WHAT YOU WILL DO ->
Make an exact copy of the records, leaving out the images.

══ DATA FOR REVIEW

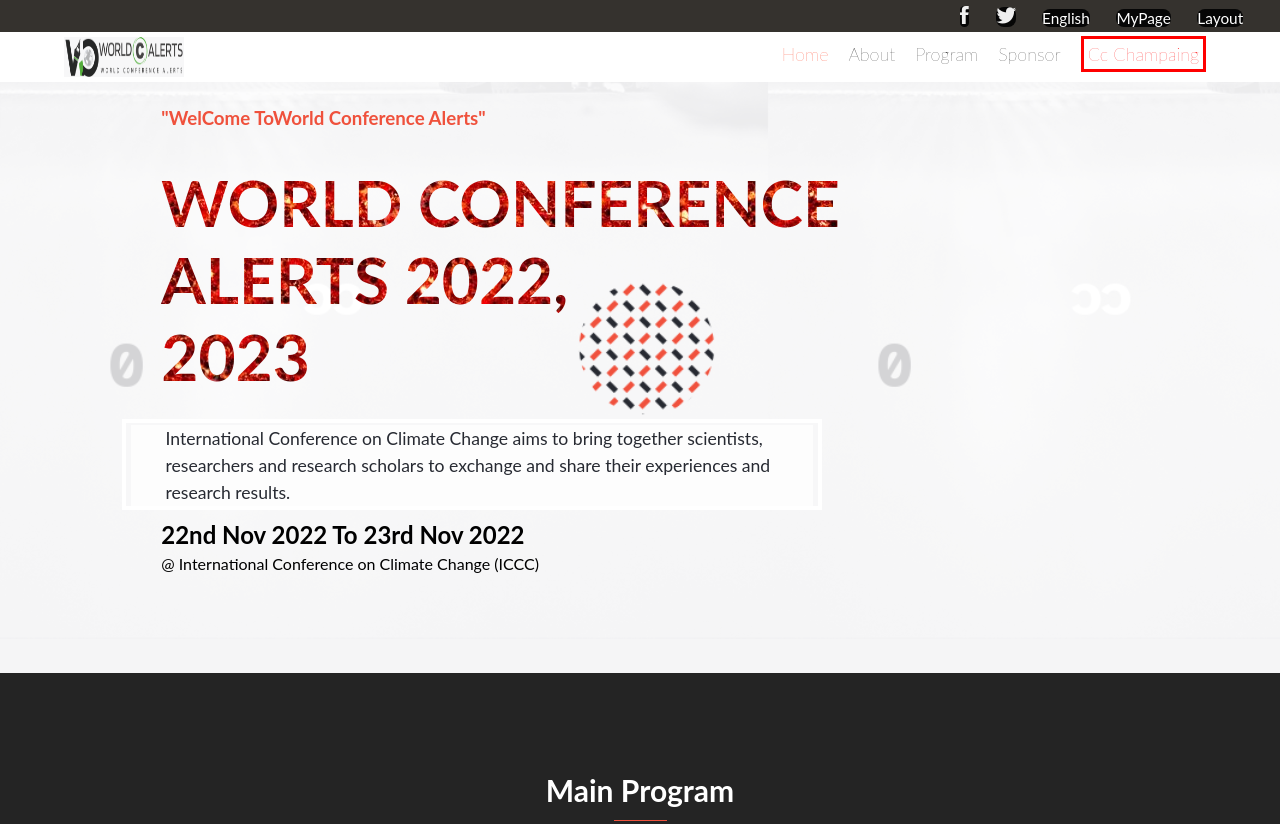
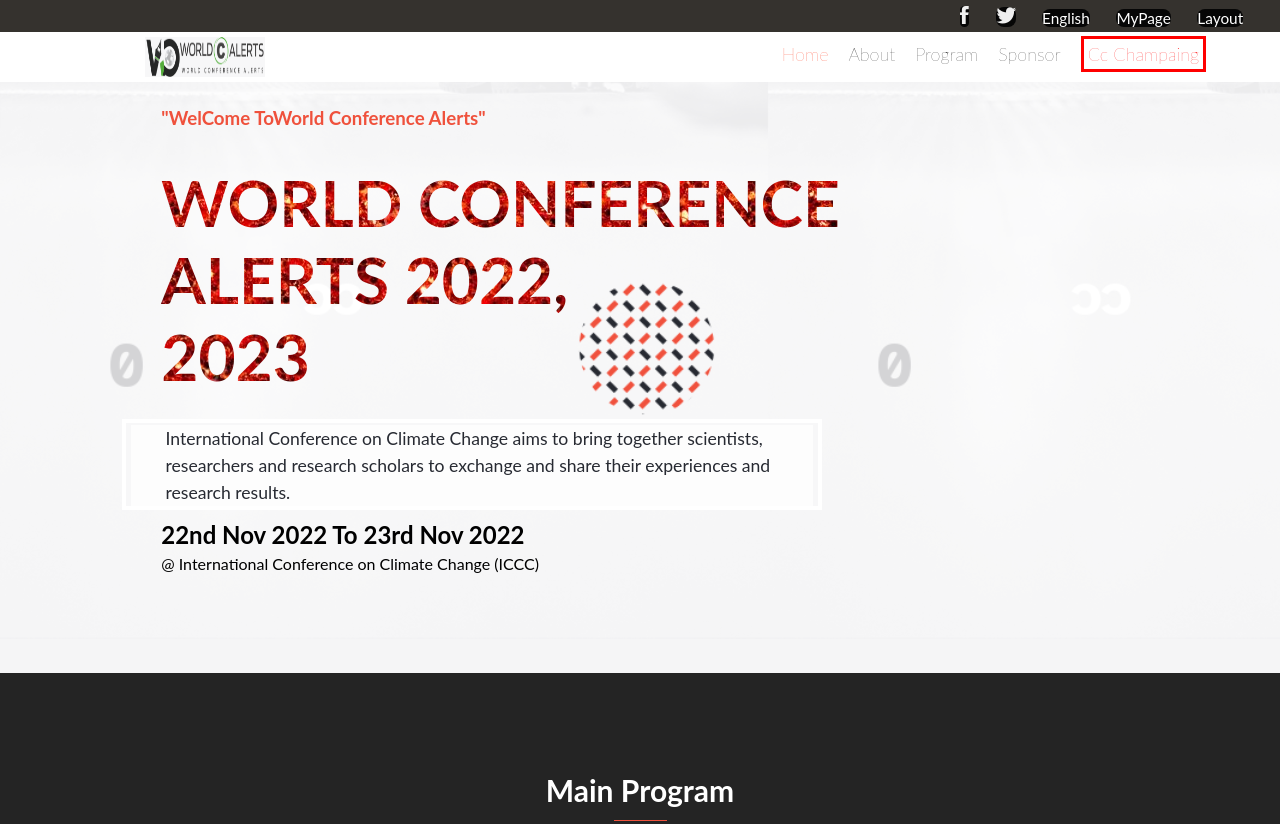
Before and after one commit to bernabasy/World-conference-alerts, a website: page index.html in a window 1280 px wide. Shown: the top 824 px of the page. Drawn offline with Linux system fonts and the light colour scheme.

Commit message:
change on logo padding

```diff
--- a/style.css
+++ b/style.css
@@ -869,6 +869,10 @@
     height: auto;
   }
 
+  .logo {
+    padding-left: 7%;
+  }
+
   a.nav-items {
     color: rgb(58, 203, 70);
   }
```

════

ANSWER SECTION ->
Before and after one commit to bernabasy/World-conference-alerts, a website: page index.html in a window 1280 px wide. Shown: the top 824 px of the page. Drawn offline with Linux system fonts and the light colour scheme.

Commit message:
change on logo padding

```diff
--- a/style.css
+++ b/style.css
@@ -869,6 +869,10 @@
     height: auto;
   }
 
+  .logo {
+    padding-left: 7%;
+  }
+
   a.nav-items {
     color: rgb(58, 203, 70);
   }
```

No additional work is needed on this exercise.